It's this rivalry that underpins the later 3 books, and in the end it leads to a finale that in some ways is simply supberb but in just a few ways is - in my view - unduly biased towards d'Artagnan. But of course, the Gascon who remains a musketeer all his life does seem to be the writer's favourite and I've heard that Aramis was very often not liked at all - I suppose because he defies and often outwits "the hero" who in real life was quite famous whilst the real life Athos, Porthos and Aramis (yes they all existed, with near enough those names) were not well known.
I quickly took sides from Twenty Years After onwards and it was never d'Artagnan's side. Aramis was the leader of events in my view, d'Artagnan the Royal agent trying to keep up with Aramis, Athos was the retired incredibly decent and noble gentleman, almost a recluse but for attending to his adopted son Raoul. Athos is almost too good to be true. Porthos was a lot of fun and very lovable and helpful to his friends and Aramis says that Porthos is the man in all the world whom he most loves.

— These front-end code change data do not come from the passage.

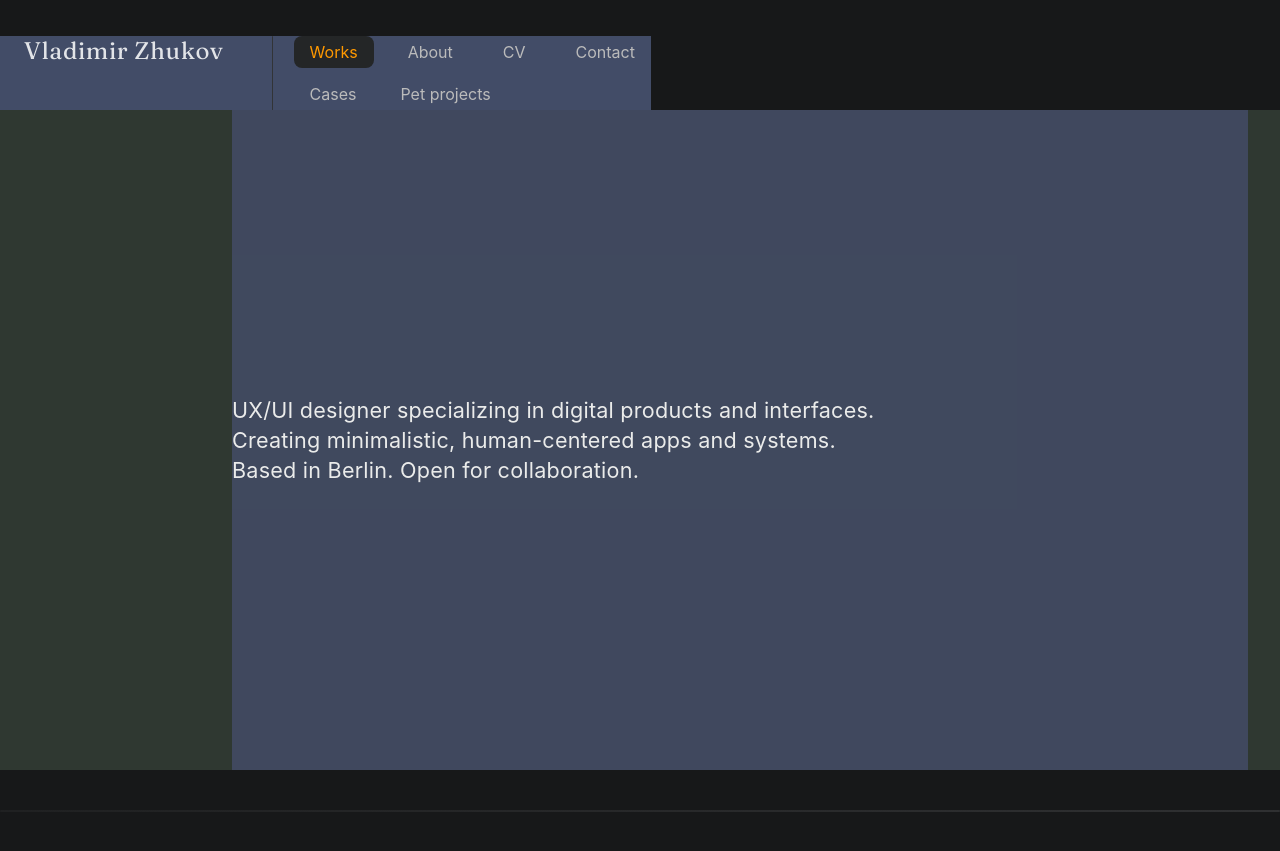
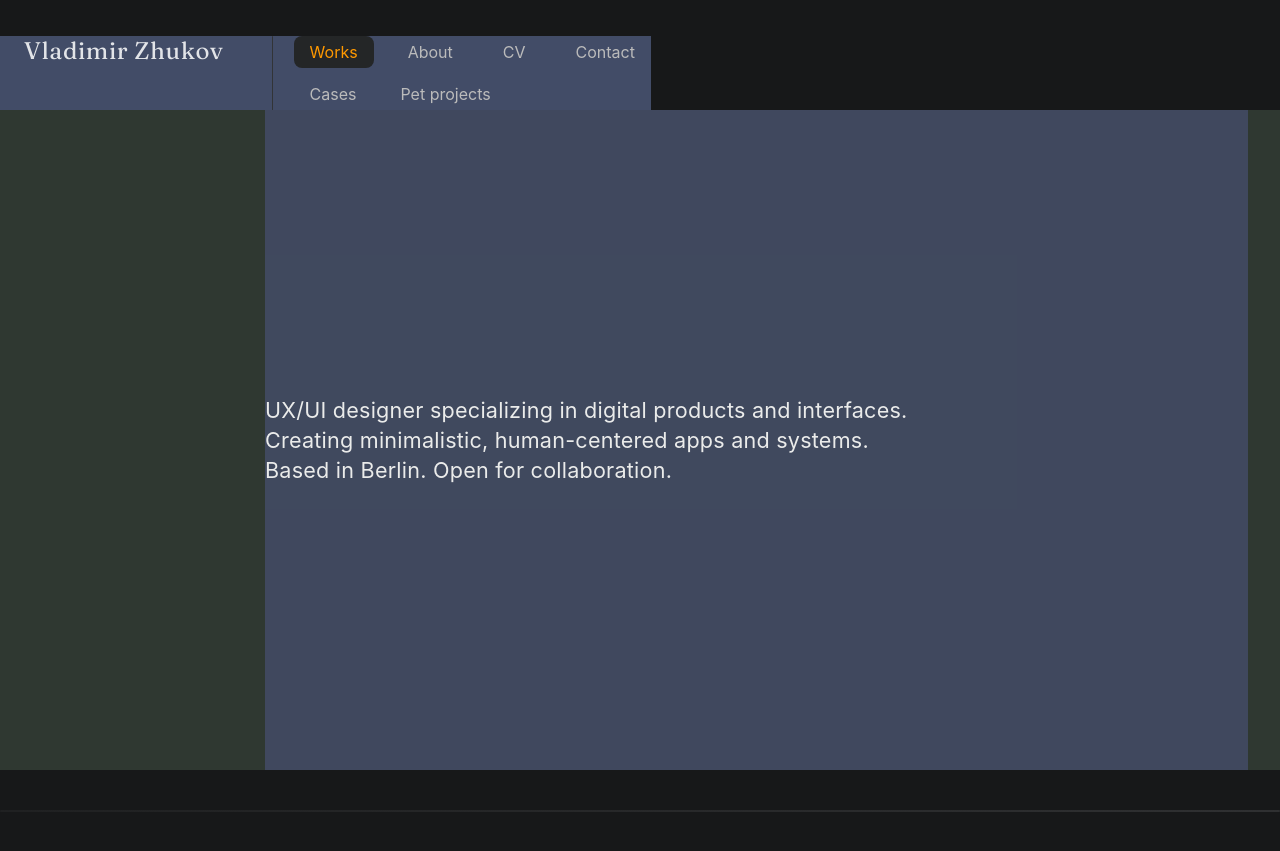
Before and after one commit to uxiscool/experience, a Jekyll site: the page built from index.md, in a window 1280 px wide. Shown: the top 851 px of the page. Built offline with Jekyll 4.4.1, drawn with Linux system fonts in a browser that asks for light colours.

Commit message:
Add files via upload

```diff
--- a/assets/css/main.css
+++ b/assets/css/main.css
@@ -123,7 +123,7 @@ main {
   width: 100%;
   background: #2f3831;
   margin-right: auto;
-  padding-left: 232px;    /* отступ слева */
+  padding-left: 265px;    /* отступ слева */
   padding-right: 32px;   /* отступ справа */
   width: 100%;
   box-sizing: border-box;
```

The real life Athos was not a comte but a kind of nouveau riche - often identified by their string of titles such as the real Athos and Porthos both had. Athos was one of his titles. His first name was Armand (Dumas gave him the first name Olivier, not in the books but in a play he wrote later), and he died around age 25, probably in a duel amongst those quarrelsome young men. He may have served with Henri d'Amaritz (Aramis, called Rene d'Herblay in the books), who was of true noble birth although didn't have a title. The "old nobility" didn't always have titles. Their names/families/properties proclaimed if they were genuine old nobility - knights of old, and the like - of centuries back. Nouveau-riche type "nobles" like Athos and Porthos obtained a title (Porthos as Baron) through services in administration or whatever work for the community. Aramis retired from the musketeers in due course, returned to his lands and married. He also inherited a status of "lay preacher" - he was not in the priesthood. Isaac de Porthau was from an area called Porthau and a family of administrators and the like. Treville was a comte and related to all of the "four musketeers" one way or another. D'Artagnan, I think I remember rightly, was somewhat older than the others and may have met Athos before Athos died. D'Artagnan did quite late in life become Captain of the Musketeers. All four of these men were from the same area of France as Treville - Gascony. My information is from a fascinating book you can find on Amazon: "Four Musketeers: The True Story of D'Artagnan, Porthos, Aramis and Athos"
Why have they been reissued? Nowadays comics are highly sophisticated. No child is going to respond to this!
They're more likely to put them off Literature for life!
I'm going to give this & few others to my 11 year-old nephew to see what he makes of them!